***** STUDY MATERIAL

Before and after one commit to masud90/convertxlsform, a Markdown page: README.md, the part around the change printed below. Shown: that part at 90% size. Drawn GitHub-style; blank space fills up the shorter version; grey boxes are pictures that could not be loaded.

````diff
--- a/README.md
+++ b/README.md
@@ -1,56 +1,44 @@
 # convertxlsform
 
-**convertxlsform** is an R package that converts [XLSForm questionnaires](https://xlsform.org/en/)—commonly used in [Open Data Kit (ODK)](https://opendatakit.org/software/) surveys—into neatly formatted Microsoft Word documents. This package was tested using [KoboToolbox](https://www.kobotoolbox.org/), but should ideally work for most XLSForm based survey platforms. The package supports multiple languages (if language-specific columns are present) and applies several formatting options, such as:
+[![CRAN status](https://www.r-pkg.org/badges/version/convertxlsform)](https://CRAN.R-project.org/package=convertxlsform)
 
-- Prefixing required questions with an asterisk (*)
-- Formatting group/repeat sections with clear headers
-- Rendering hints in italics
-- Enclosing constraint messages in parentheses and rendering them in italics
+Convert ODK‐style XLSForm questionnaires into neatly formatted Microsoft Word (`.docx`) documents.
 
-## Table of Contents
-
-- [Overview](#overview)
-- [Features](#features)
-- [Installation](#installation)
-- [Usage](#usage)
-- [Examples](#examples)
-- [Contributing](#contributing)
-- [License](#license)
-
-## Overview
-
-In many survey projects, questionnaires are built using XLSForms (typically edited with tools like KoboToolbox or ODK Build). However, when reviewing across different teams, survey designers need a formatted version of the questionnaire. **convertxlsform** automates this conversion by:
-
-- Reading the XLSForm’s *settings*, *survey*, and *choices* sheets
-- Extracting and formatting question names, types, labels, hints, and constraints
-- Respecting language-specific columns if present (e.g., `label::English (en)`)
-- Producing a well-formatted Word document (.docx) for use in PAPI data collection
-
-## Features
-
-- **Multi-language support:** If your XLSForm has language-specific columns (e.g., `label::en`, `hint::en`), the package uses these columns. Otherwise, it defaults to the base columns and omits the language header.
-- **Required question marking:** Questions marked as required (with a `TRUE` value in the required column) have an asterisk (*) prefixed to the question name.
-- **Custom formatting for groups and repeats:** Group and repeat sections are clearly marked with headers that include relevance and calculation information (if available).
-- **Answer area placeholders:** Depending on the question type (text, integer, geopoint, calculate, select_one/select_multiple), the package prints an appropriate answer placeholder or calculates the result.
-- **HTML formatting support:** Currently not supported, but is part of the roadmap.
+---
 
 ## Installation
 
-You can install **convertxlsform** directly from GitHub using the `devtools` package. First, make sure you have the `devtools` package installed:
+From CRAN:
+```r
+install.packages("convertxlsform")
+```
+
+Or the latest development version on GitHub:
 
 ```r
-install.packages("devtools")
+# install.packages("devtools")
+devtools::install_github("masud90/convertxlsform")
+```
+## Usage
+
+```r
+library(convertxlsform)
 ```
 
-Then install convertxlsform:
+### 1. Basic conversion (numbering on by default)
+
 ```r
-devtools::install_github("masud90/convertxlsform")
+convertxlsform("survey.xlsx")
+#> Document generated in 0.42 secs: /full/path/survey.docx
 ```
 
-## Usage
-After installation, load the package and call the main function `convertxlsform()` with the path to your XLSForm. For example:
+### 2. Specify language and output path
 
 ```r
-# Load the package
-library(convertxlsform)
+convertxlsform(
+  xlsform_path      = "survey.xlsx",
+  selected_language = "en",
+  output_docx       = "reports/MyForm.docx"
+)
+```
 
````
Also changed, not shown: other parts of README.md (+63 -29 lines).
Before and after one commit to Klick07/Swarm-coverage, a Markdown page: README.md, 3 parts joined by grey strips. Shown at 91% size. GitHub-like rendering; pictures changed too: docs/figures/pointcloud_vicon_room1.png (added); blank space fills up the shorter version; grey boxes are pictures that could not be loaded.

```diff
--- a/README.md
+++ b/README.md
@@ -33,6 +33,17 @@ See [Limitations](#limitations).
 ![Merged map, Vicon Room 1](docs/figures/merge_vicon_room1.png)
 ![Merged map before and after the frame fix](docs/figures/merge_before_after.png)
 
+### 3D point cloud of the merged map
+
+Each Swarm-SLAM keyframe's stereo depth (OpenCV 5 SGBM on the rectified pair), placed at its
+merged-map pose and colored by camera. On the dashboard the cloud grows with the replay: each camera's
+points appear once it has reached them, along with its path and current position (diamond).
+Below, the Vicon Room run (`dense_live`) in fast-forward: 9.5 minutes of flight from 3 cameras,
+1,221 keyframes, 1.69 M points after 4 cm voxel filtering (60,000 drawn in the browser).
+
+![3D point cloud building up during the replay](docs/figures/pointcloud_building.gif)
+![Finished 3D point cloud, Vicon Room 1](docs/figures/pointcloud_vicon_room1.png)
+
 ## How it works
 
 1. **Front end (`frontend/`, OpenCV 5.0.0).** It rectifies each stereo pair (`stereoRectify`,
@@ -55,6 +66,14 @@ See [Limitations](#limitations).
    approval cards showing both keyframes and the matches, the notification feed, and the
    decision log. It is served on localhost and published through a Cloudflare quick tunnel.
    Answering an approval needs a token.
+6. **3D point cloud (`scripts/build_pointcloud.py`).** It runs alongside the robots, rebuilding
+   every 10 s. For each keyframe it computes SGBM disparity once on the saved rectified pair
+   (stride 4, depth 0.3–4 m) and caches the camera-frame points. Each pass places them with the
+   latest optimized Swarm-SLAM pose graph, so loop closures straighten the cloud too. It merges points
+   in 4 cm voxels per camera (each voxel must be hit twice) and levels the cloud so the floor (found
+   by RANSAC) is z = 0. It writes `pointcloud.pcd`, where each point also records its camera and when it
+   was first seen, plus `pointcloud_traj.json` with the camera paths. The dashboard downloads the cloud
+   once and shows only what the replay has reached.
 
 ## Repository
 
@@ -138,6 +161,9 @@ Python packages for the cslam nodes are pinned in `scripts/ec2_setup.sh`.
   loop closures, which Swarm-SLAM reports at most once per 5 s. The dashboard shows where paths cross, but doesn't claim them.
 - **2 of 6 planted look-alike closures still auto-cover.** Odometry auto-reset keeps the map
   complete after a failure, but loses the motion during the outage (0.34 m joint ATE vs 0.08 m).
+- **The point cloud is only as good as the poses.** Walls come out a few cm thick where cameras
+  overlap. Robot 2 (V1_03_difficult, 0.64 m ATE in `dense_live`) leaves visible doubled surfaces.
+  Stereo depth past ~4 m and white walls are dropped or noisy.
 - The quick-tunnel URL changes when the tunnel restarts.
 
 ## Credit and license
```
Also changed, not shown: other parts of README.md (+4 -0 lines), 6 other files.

**********

PROBLEM DETAILS :: Copy out each line of the records above that includes "README".

TASK OUTPUT ::
Before and after one commit to masud90/convertxlsform, a Markdown page: README.md, the part around the change printed below. Shown: that part at 90% size. Drawn GitHub-style; blank space fills up the shorter version; grey boxes are pictures that could not be loaded.
--- a/README.md
+++ b/README.md
Also changed, not shown: other parts of README.md (+63 -29 lines).
Before and after one commit to Klick07/Swarm-coverage, a Markdown page: README.md, 3 parts joined by grey strips. Shown at 91% size. GitHub-like rendering; pictures changed too: docs/figures/pointcloud_vicon_room1.png (added); blank space fills up the shorter version; grey boxes are pictures that could not be loaded.
--- a/README.md
+++ b/README.md
Also changed, not shown: other parts of README.md (+4 -0 lines), 6 other files.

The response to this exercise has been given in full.